━━━ Records for processing ━━━
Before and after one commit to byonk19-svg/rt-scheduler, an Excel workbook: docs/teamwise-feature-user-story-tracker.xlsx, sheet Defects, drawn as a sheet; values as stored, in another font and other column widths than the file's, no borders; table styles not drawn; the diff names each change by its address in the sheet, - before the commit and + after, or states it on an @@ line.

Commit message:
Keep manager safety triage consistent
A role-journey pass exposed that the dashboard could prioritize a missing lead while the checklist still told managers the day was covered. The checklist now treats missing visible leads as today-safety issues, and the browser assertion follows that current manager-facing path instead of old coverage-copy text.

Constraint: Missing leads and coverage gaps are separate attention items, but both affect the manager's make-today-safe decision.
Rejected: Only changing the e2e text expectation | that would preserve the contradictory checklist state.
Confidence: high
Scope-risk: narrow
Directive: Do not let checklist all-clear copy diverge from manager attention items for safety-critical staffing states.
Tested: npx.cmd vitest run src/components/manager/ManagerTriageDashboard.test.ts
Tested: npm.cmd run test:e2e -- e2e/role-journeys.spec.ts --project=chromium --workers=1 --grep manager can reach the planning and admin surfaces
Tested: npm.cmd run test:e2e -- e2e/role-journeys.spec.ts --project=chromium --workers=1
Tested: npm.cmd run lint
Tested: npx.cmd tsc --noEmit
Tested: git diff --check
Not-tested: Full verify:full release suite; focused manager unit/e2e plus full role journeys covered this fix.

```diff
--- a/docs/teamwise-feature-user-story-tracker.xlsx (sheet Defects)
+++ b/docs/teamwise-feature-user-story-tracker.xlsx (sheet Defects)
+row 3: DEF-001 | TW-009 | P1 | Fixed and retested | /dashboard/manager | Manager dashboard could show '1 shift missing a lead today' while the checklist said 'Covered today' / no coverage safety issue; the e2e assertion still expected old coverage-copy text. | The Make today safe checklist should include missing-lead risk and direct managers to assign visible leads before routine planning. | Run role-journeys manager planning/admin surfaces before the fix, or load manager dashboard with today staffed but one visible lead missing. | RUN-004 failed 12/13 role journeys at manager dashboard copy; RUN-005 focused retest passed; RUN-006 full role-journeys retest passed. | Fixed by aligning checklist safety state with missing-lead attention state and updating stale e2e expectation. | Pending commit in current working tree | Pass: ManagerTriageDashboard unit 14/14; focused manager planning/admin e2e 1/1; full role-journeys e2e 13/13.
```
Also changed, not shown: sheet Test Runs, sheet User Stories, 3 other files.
━━━
== Exercise instructions ==
Return what is listed above, exactly and completely.

== Exercise solution ==
Before and after one commit to byonk19-svg/rt-scheduler, an Excel workbook: docs/teamwise-feature-user-story-tracker.xlsx, sheet Defects, drawn as a sheet; values as stored, in another font and other column widths than the file's, no borders; table styles not drawn; the diff names each change by its address in the sheet, - before the commit and + after, or states it on an @@ line.

Commit message:
Keep manager safety triage consistent
A role-journey pass exposed that the dashboard could prioritize a missing lead while the checklist still told managers the day was covered. The checklist now treats missing visible leads as today-safety issues, and the browser assertion follows that current manager-facing path instead of old coverage-copy text.

Constraint: Missing leads and coverage gaps are separate attention items, but both affect the manager's make-today-safe decision.
Rejected: Only changing the e2e text expectation | that would preserve the contradictory checklist state.
Confidence: high
Scope-risk: narrow
Directive: Do not let checklist all-clear copy diverge from manager attention items for safety-critical staffing states.
Tested: npx.cmd vitest run src/components/manager/ManagerTriageDashboard.test.ts
Tested: npm.cmd run test:e2e -- e2e/role-journeys.spec.ts --project=chromium --workers=1 --grep manager can reach the planning and admin surfaces
Tested: npm.cmd run test:e2e -- e2e/role-journeys.spec.ts --project=chromium --workers=1
Tested: npm.cmd run lint
Tested: npx.cmd tsc --noEmit
Tested: git diff --check
Not-tested: Full verify:full release suite; focused manager unit/e2e plus full role journeys covered this fix.

```diff
--- a/docs/teamwise-feature-user-story-tracker.xlsx (sheet Defects)
+++ b/docs/teamwise-feature-user-story-tracker.xlsx (sheet Defects)
+row 3: DEF-001 | TW-009 | P1 | Fixed and retested | /dashboard/manager | Manager dashboard could show '1 shift missing a lead today' while the checklist said 'Covered today' / no coverage safety issue; the e2e assertion still expected old coverage-copy text. | The Make today safe checklist should include missing-lead risk and direct managers to assign visible leads before routine planning. | Run role-journeys manager planning/admin surfaces before the fix, or load manager dashboard with today staffed but one visible lead missing. | RUN-004 failed 12/13 role journeys at manager dashboard copy; RUN-005 focused retest passed; RUN-006 full role-journeys retest passed. | Fixed by aligning checklist safety state with missing-lead attention state and updating stale e2e expectation. | Pending commit in current working tree | Pass: ManagerTriageDashboard unit 14/14; focused manager planning/admin e2e 1/1; full role-journeys e2e 13/13.
```
Also changed, not shown: sheet Test Runs, sheet User Stories, 3 other files.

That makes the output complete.